Great synagogue of Bordeaux: photo description (Grande synagogue)

Synagogue in Bordeaux was built in the second half of the nineteenth century - the work was carried out from 1877 to 1882. During the Second world war it was desecrated and half destroyed and looted by the Nazis. Ten years later, after the war, the synagogue was reconstructed, and in 1998 it was recognized as a monument of history.

The first mention of Jews living in Bordeaux, belong to the second half of the VI century. In the early nineteenth century, the city had nine synagogues, which were located in private homes.
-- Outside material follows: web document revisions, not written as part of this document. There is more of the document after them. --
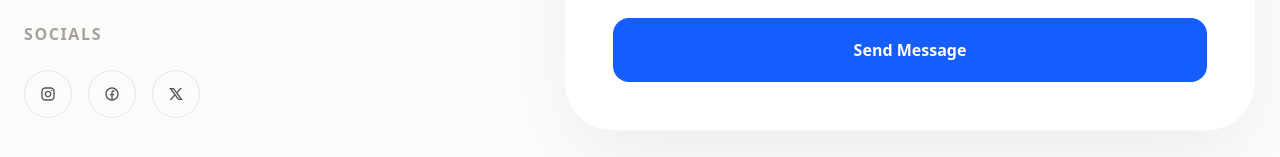
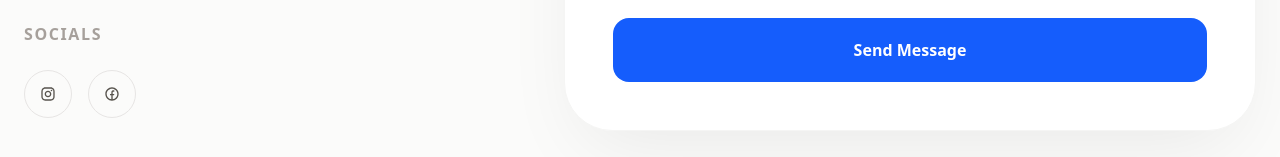
Before and after one commit to nerokome/judithfarm, a Next.js app: page / in a window 1280 px wide. Shown: the part 4913-5070 px from the top of the page. Built offline with nearby package versions, Linux system fonts and the light colour scheme.

Commit message:
fixed socials

```diff
--- a/componets/Contact.tsx
+++ b/componets/Contact.tsx
@@ -132,7 +132,8 @@ We’ve received your message and will get back to you shortly.
                   <p className="text-stone-500 font-light">Mon — Sat: 8am - 5pm</p>
                 </div>
               </div>
-               <div className="flex gap-6">
+
+              <div className="flex gap-6">
                 <div className="w-14 h-14 shrink-0 bg-white rounded-2xl shadow-sm border border-stone-100 flex items-center justify-center text-blue-600">
                   <RiTimeLine size={24} />
                 </div>
@@ -149,14 +150,28 @@ We’ve received your message and will get back to you shortly.
                 Socials
               </p>
               <div className="flex gap-4">
-                {[<RiInstagramLine />, <RiFacebookCircleLine />, <RiTwitterXLine />].map((icon, i) => (
-                  <button
+
+                {[
+                  {
+                    icon: <RiInstagramLine />,
+                    link: "https://www.instagram.com/farmsfeeds?igsh=MWI4MWRkempzOGR0eQ==",
+                  },
+                  {
+                    icon: <RiFacebookCircleLine />,
+                    link: "https://www.facebook.com/share/18j1F4ujYj/?mibextid=wwXIfr",
+                  },
+                ].map((item, i) => (
+                  <a
                     key={i}
+                    href={item.link}
+                    target="_blank"
+                    rel="noopener noreferrer"
                     className="w-12 h-12 rounded-full border border-stone-200 flex items-center justify-center text-stone-600 hover:bg-[#2D5A27] hover:text-white hover:border-[#2D5A27] transition-all"
                   >
-                    {icon}
-                  </button>
+                    {item.icon}
+                  </a>
                 ))}
+
               </div>
             </div>
           </div>
```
Here's what he wrote about the Jews of Bordeaux historian Samuel Lozinski: "People, not daring at home to openly profess the Jewish religion, came here to enter into the fold of Judaism... People obviously wanted to be in Bordeaux, to be buried according to Jewish rites in a Jewish cemetery. But Bordeaux... could not turn into a prayer house, a shelter for the elderly, and the Jews of Bordeaux had manifested intense activity".

The authors of the project of the great synagogue are two well-known Frenchman: Paul Abadie, the author and restorer of many religious buildings in France, and Charles Durand, the artist, the author of the ceiling painting of the Louvre. They project a synagogue was built to replace the burned during a fire in 1873. The form of the new building it was possible to see traits of Oriental style and Gothic revival. In the late nineteenth century synagogue in Bordeaux was considered the biggest European synagogues. During its construction was used a metal frame, designed and manufactured in the workshop of another famous architect Gustave Eiffel.

During the Second world war the Nazis turned the synagogue into a prison from which the Jews were sent to concentration camps, including Dachau and Auschwitz. This tragic fate befell more than a thousand Jewish families. In memory of those terrible events near the synagogue was a memorial plaque.

Today the synagogue is used for its intended purpose - it conducts services. Visitors to the synagogue are Jews who emigrated from North African countries.